Exercise directions.
Among the entries below, copy every line that carries the word "span".

[Before-and-after page screenshots]
= = = = =
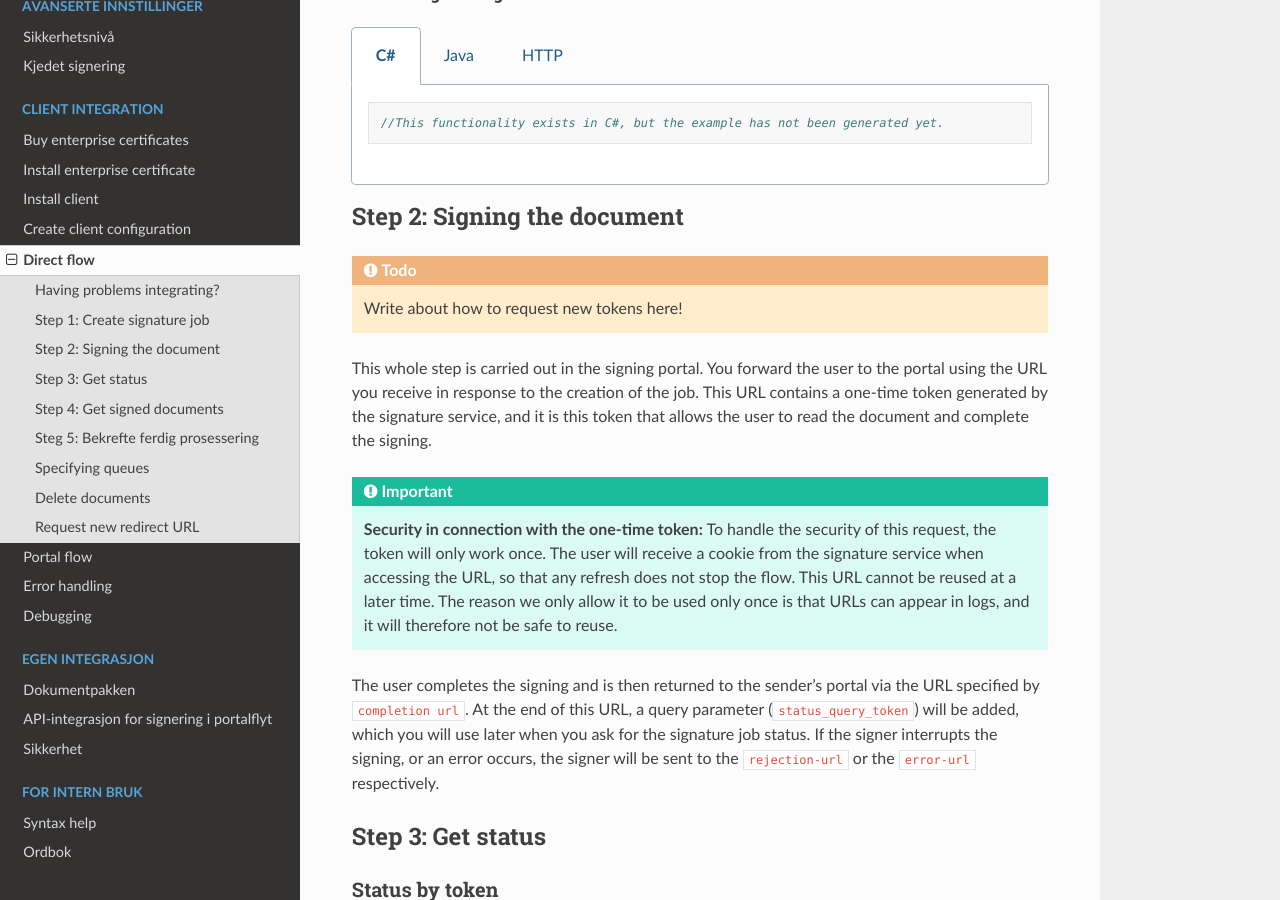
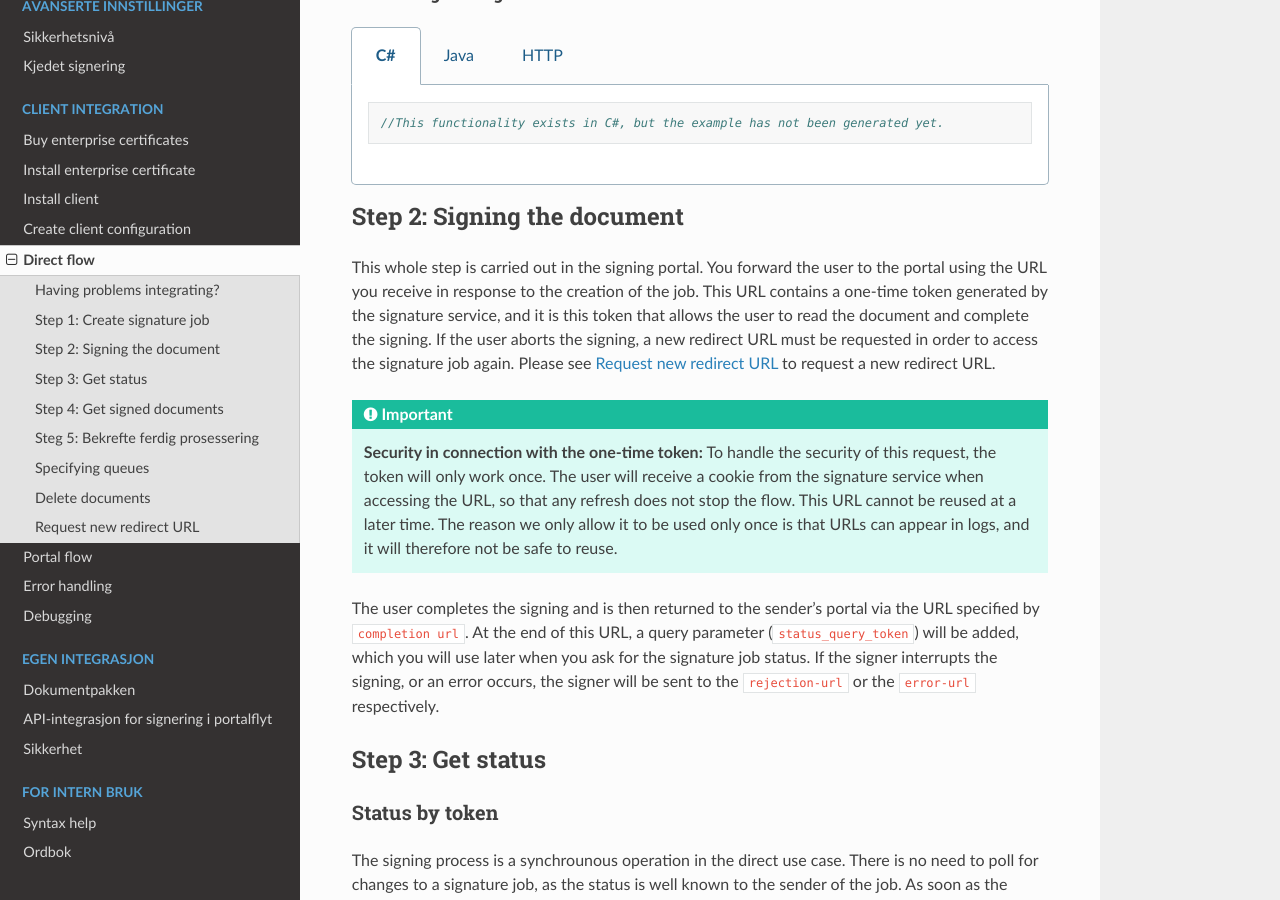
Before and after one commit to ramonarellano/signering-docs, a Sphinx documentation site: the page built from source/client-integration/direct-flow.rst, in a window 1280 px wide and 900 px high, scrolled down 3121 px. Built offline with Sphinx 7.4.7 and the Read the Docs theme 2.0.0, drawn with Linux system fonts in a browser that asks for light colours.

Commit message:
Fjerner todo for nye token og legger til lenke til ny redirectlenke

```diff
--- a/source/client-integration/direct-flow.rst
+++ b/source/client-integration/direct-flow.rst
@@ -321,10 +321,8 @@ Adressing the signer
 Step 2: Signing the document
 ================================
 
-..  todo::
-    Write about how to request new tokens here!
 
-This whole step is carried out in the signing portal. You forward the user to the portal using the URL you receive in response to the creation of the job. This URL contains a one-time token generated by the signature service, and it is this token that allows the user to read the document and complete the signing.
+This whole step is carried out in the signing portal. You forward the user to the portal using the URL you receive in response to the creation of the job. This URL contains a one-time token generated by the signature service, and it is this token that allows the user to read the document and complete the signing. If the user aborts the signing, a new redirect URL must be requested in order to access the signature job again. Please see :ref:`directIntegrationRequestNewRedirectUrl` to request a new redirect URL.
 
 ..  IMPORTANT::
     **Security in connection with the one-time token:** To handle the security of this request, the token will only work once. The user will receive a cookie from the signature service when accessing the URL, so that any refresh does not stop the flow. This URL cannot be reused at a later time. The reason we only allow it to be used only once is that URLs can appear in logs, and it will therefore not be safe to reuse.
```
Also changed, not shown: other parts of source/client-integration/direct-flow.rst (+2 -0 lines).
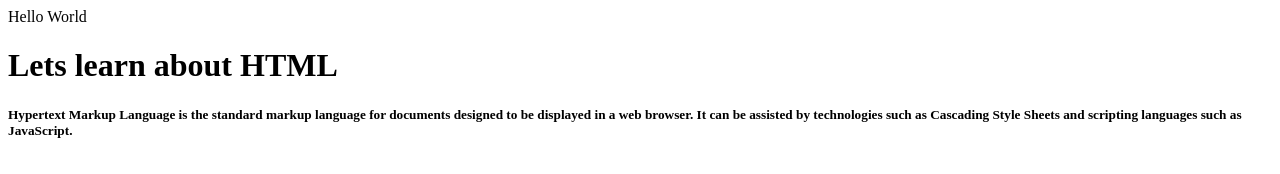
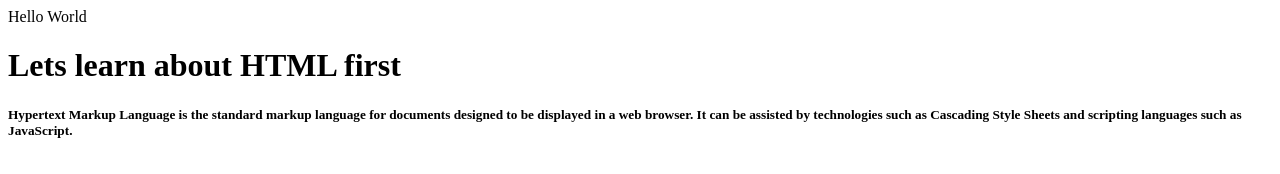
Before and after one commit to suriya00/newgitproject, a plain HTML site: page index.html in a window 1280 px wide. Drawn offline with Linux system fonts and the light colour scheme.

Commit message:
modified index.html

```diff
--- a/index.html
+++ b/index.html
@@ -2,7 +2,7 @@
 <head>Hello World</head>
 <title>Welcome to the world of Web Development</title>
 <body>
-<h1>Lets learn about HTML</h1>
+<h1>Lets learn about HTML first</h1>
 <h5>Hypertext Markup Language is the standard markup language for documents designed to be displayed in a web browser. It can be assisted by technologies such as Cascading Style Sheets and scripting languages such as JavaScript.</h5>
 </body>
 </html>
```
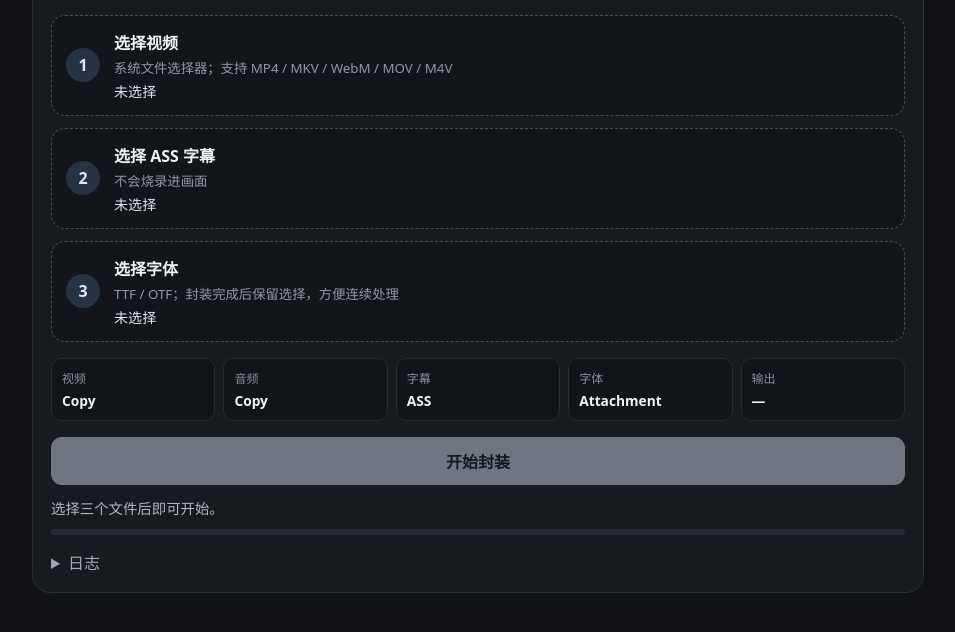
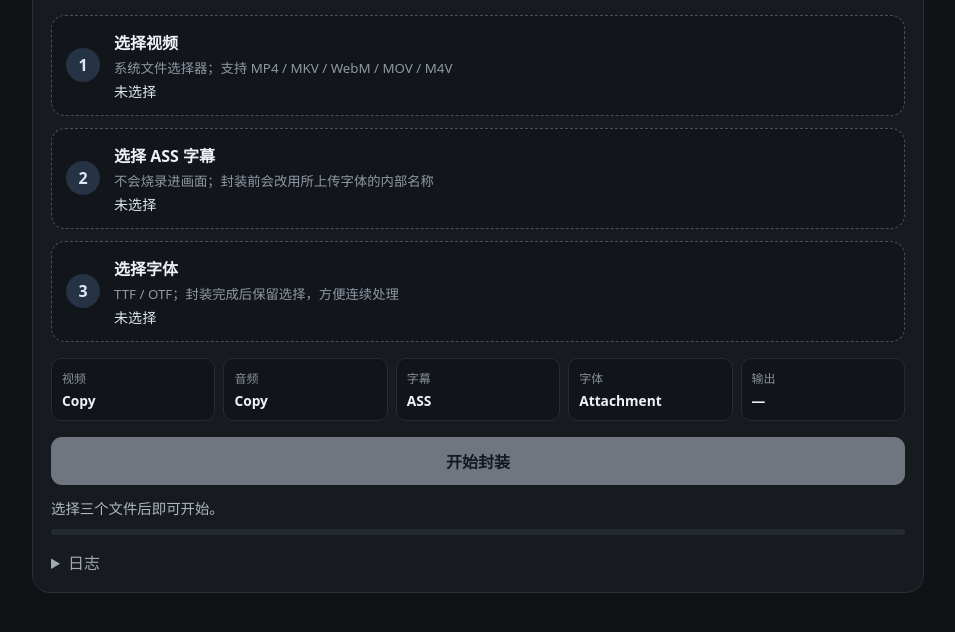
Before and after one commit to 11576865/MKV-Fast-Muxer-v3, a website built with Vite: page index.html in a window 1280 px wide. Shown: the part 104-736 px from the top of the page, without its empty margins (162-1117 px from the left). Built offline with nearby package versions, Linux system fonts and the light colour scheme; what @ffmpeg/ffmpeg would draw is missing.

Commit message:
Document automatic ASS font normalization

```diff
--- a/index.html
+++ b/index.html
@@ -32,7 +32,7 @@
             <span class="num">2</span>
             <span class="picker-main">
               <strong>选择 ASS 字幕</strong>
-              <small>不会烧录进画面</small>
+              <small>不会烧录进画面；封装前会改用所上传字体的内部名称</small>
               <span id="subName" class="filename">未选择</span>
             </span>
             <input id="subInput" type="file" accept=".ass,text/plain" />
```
= = = = =
Response for this exercise.
             <span class="num">2</span>
             <span class="picker-main">
               <span id="subName" class="filename">未选择</span>
             </span>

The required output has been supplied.